David Dunsire, Consultant at ACOSVO Strategic Partner Shepherd and Wedderburn, gives his guide to having a truly effective Board...


Over a long (too long some might say!) legal career, one of the fascinations for me, particularly in the third sector, has been to observe the dynamics of boards at work and to consider how relationships impact on their effectiveness.  So what is an ‘effective board’?

I would suggest that an effective board is one which:
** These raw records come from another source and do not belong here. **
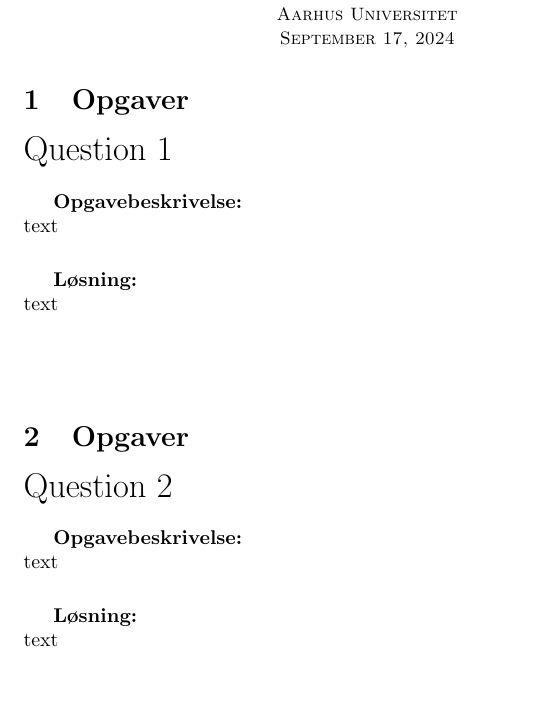
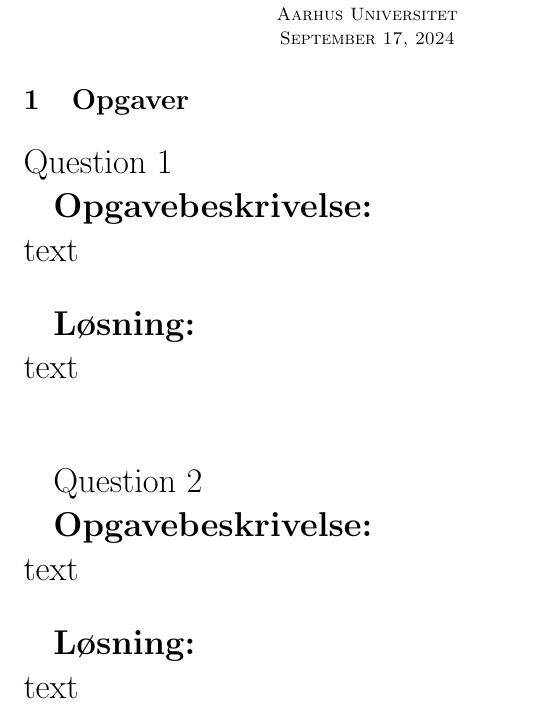
Before and after one commit to ValdemarOtte/Theory-of-Measure-and-Integration, a LaTeX document (default_dokument.tex): part of the page, cut so that both start at the same text. Compiled offline with pdfLaTeX.

Commit message:
Updated default_dokument.tex pt 2

```diff
--- a/default_dokument.tex
+++ b/default_dokument.tex
@@ -17,7 +17,7 @@ Valdemar Emil Otte Petersen\\ % Name
 \endgroup
 
 \section{Opgaver}
-{\LARGE Question 1}\\
+\LARGE{Question 1}
 
 \textbf{Opgavebeskrivelse:}\\
 text
@@ -27,8 +27,7 @@ text
 text
 
 \vspace{35px}
-\section{Opgaver}
-{\LARGE Question 2}\\
+\LARGE{Question 2}
 
 \textbf{Opgavebeskrivelse:}\\
 text
```
Also changed, not shown: default_dokument.pdf.
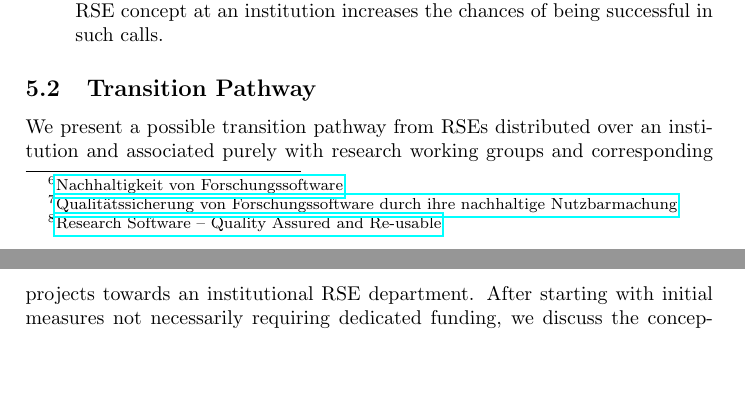
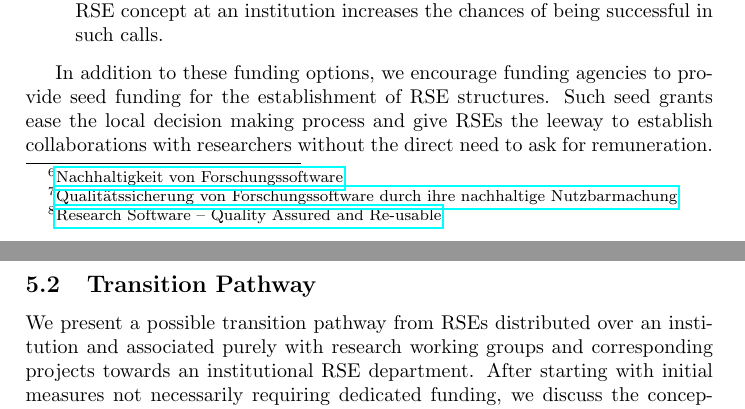
Before and after one commit to DE-RSE/2023_paper-RSE-groups, a LaTeX document (paper.tex): two parts of pages 14 and 15 of 20, joined at a grey line, cut so that both start at the same text, the shorter picture padded with empty space. Compiled offline with pdfLaTeX.

Commit message:
Encourage seed funding for RSE deps

```diff
--- a/paper.tex
+++ b/paper.tex
@@ -501,6 +501,9 @@ Nevertheless, convincing the institution to take the corresponding risk of faili
       An already established RSE concept at an institution increases the chances of being successful in such calls.
 \end{enumerate}
 
+In addition to these funding options, we encourage funding agencies to provide seed funding for the establishment of RSE structures.
+Such seed grants ease the local decision making process and give RSEs the leeway to establish collaborations with researchers without the direct need to ask for remuneration.
+
 % We see two possibilities to acquire additional funds.
 % Some can come from the convergence of existing central structures.
 % Other funds must come from the departments.
```
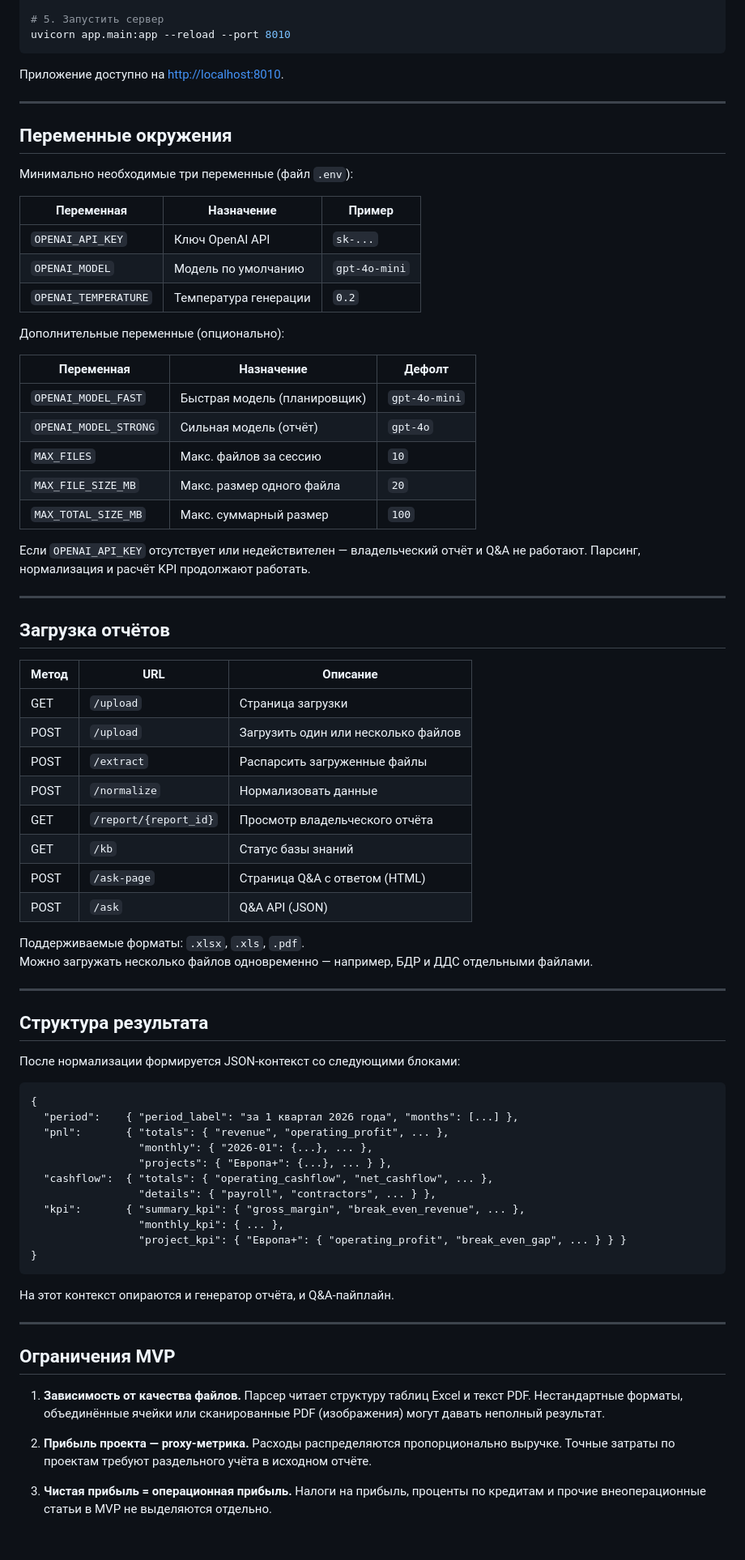
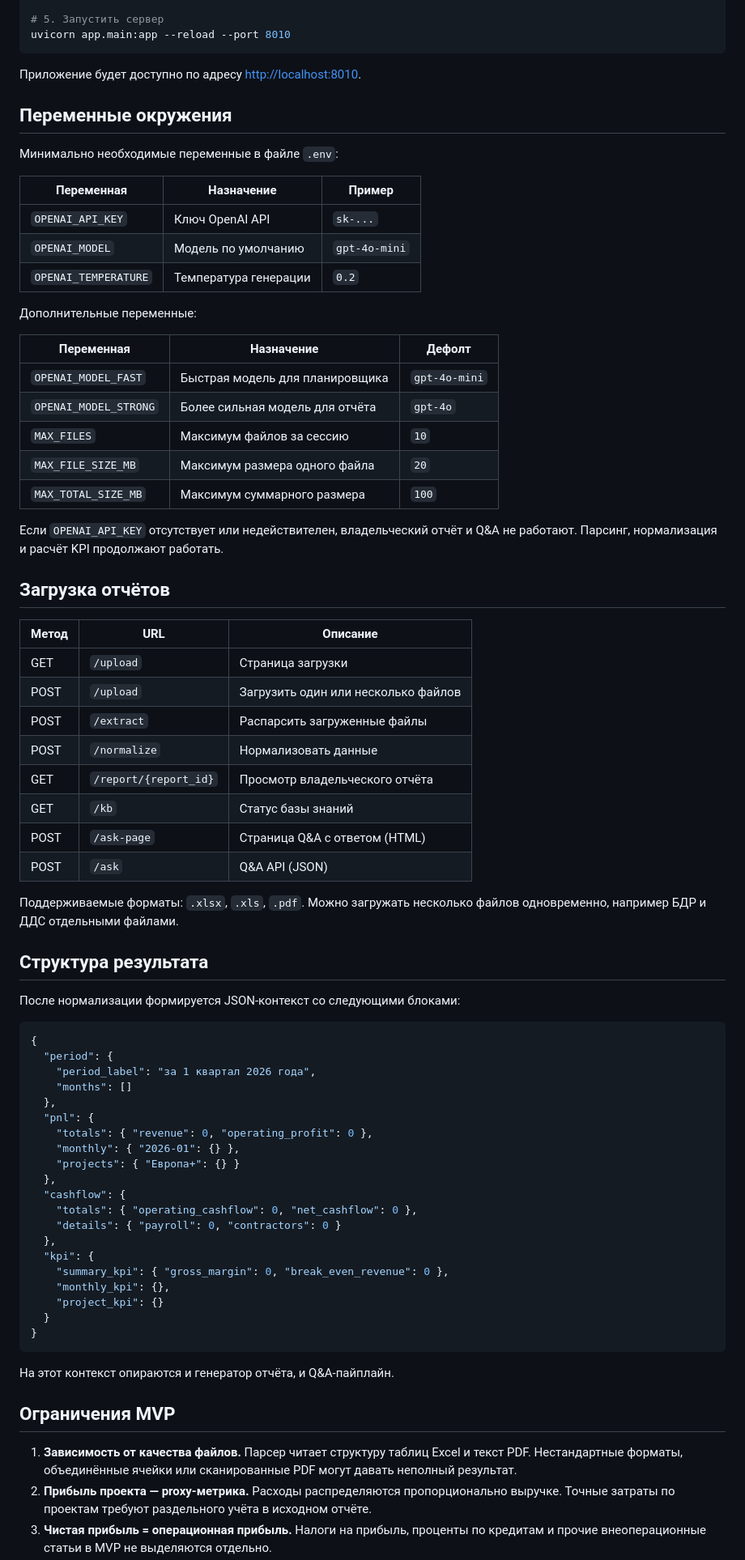
Before and after one commit to finnik82-75/financial-owner-assistant, a Markdown page: README.md, the part around one of its changes. Shown at 81% size. Drawn GitHub-style; blank space fills up the shorter version.

````diff
--- a/README.md
+++ b/README.md
@@ -83,38 +79,34 @@ copy .env.example .env         # Windows
 uvicorn app.main:app --reload --port 8010
 ```
 
-Приложение доступно на [http://localhost:8010](http://localhost:8010).
-
----
+Приложение будет доступно по адресу [http://localhost:8010](http://localhost:8010).
 
 ## Переменные окружения
 
-Минимально необходимые три переменные (файл `.env`):
+Минимально необходимые переменные в файле `.env`:
 
 | Переменная | Назначение | Пример |
-|-----------|-----------|--------|
+| --- | --- | --- |
 | `OPENAI_API_KEY` | Ключ OpenAI API | `sk-...` |
 | `OPENAI_MODEL` | Модель по умолчанию | `gpt-4o-mini` |
 | `OPENAI_TEMPERATURE` | Температура генерации | `0.2` |
 
-Дополнительные переменные (опционально):
+Дополнительные переменные:
 
 | Переменная | Назначение | Дефолт |
-|-----------|-----------|--------|
-| `OPENAI_MODEL_FAST` | Быстрая модель (планировщик) | `gpt-4o-mini` |
-| `OPENAI_MODEL_STRONG` | Сильная модель (отчёт) | `gpt-4o` |
-| `MAX_FILES` | Макс. файлов за сессию | `10` |
-| `MAX_FILE_SIZE_MB` | Макс. размер одного файла | `20` |
-| `MAX_TOTAL_SIZE_MB` | Макс. суммарный размер | `100` |
+| --- | --- | --- |
+| `OPENAI_MODEL_FAST` | Быстрая модель для планировщика | `gpt-4o-mini` |
+| `OPENAI_MODEL_STRONG` | Более сильная модель для отчёта | `gpt-4o` |
+| `MAX_FILES` | Максимум файлов за сессию | `10` |
+| `MAX_FILE_SIZE_MB` | Максимум размера одного файла | `20` |
+| `MAX_TOTAL_SIZE_MB` | Максимум суммарного размера | `100` |
 
-Если `OPENAI_API_KEY` отсутствует или недействителен — владельческий отчёт и Q&A не работают. Парсинг, нормализация и расчёт KPI продолжают работать.
-
----
+Если `OPENAI_API_KEY` отсутствует или недействителен, владельческий отчёт и Q&A не работают. Парсинг, нормализация и расчёт KPI продолжают работать.
 
 ## Загрузка отчётов
 
 | Метод | URL | Описание |
-|-------|-----|----------|
+| --- | --- | --- |
 | GET | `/upload` | Страница загрузки |
 | POST | `/upload` | Загрузить один или несколько файлов |
 | POST | `/extract` | Распарсить загруженные файлы |
@@ -125,36 +117,39 @@ uvicorn app.main:app --reload --port 8010
 | POST | `/ask` | Q&A API (JSON) |
 
 Поддерживаемые форматы: `.xlsx`, `.xls`, `.pdf`.
-Можно загружать несколько файлов одновременно — например, БДР и ДДС отдельными файлами.
-
----
+Можно загружать несколько файлов одновременно, например БДР и ДДС отдельными файлами.
 
 ## Структура результата
 
 После нормализации формируется JSON-контекст со следующими блоками:
 
-```
+```json
 {
-  "period":    { "period_label": "за 1 квартал 2026 года", "months": [...] },
-  "pnl":       { "totals": { "revenue", "operating_profit", ... },
-                 "monthly": { "2026-01": {...}, ... },
-                 "projects": { "Европа+": {...}, ... } },
-  "cashflow":  { "totals": { "operating_cashflow", "net_cashflow", ... },
-                 "details": { "payroll", "contractors", ... } },
-  "kpi":       { "summary_kpi": { "gross_margin", "break_even_revenue", ... },
-                 "monthly_kpi": { ... },
-                 "project_kpi": { "Европа+": { "operating_profit", "break_even_gap", ... } } }
+  "period": {
+    "period_label": "за 1 квартал 2026 года",
+    "months": []
+  },
+  "pnl": {
+    "totals": { "revenue": 0, "operating_profit": 0 },
+    "monthly": { "2026-01": {} },
+    "projects": { "Европа+": {} }
+  },
+  "cashflow": {
+    "totals": { "operating_cashflow": 0, "net_cashflow": 0 },
+    "details": { "payroll": 0, "contractors": 0 }
+  },
+  "kpi": {
+    "summary_kpi": { "gross_margin": 0, "break_even_revenue": 0 },
+    "monthly_kpi": {},
+    "project_kpi": {}
+  }
 }
 ```
 
 На этот контекст опираются и генератор отчёта, и Q&A-пайплайн.
 
----
-
 ## Ограничения MVP
 
-1. **Зависимость от качества файлов.** Парсер читает структуру таблиц Excel и текст PDF. Нестандартные форматы, объединённые ячейки или сканированные PDF (изображения) могут давать неполный результат.
-
+1. **Зависимость от качества файлов.** Парсер читает структуру таблиц Excel и текст PDF. Нестандартные форматы, объединённые ячейки или сканированные PDF могут давать неполный результат.
 2. **Прибыль проекта — proxy-метрика.** Расходы распределяются пропорционально выручке. Точные затраты по проектам требуют раздельного учёта в исходном отчёте.
-
 3. **Чистая прибыль = операционная прибыль.** Налоги на прибыль, проценты по кредитам и прочие внеоперационные статьи в MVP не выделяются отдельно.
````
Also changed, not shown: other parts of README.md (+59 -72 lines).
  • Has a close understanding of the strategy and mission of the organisation
  • Has strong leadership (both from the Chair and the CEO)
  • Is robust (and quick) in its decision making (can it really only operate in quarterly or 6 monthly meetings?)
  • Has a positive and engaged relationship with the executive team
  • Has the appropriate skills and experience
  • Is clear on board responsibilities and its delegated functions
  • Is committed and available
  • Has strong personal relationships (i.e. among the board members – do the trustees meet outside of board meetings? Do they really know each other?)
  • Has good communication
  • Operates as ‘ambassadors’ of the organisation.

‘Pie in the sky’ or realistic? In truth, most boards I have come across are a mix of some, but not all, of these attributes, but that’s not to say they shouldn’t be the goals we work towards. Some boards have come pretty close.

The demise of the Kids Company and other recent negative media attacks on the sector, such as on excessive CEO remuneration, have brought into question how effective the boards of these affected charities must have been. All trustees are ultimately responsible, yet how many feel engaged in all aspects of the business?

When it comes to Board dynamics, leadership by the Chair and the CEO is crucial. They must work in tandem towards the same goal, and their relationship is fundamental to the success of the organisation and the effectiveness of its board.

As a lawyer attending various board meetings, I have been in a unique position to observe at close hand how the Chair/CEO relationship works in practice. First and foremost, there must be a mutual respect and trust between them, but they must also be able to work as a team and provide much needed leadership to the board. If that is in place, you are well on the way to being an effective board. Board and management are, after all, on the same side, but it’s a varying relationship – sometimes the board is directing, sometimes its listening and mentoring, but the key to being effective is also being able to understand the challenges faced by the CEO and his or her team, provide necessary support and to be that ‘critical friend’.

There needs to be honesty and openness and constructive criticism when required. Success should be recognised and celebrated with all staff, including the trustees.

Yes, problems do arise and conflict between the board and the executive can happen. Unfortunately these are the situations which attract adverse publicity - but they are only a small minority of the 23,000+ charities in Scotland, the overwhelming majority of whose boards operate without the conflict that makes the headlines. But are they effective? Perhaps that’s more debatable, but if you follow the principles set out above it will result in increased effectiveness, better trustee engagement, a happy management and a more successful organisation - which after all is why we become charity trustees in the first place.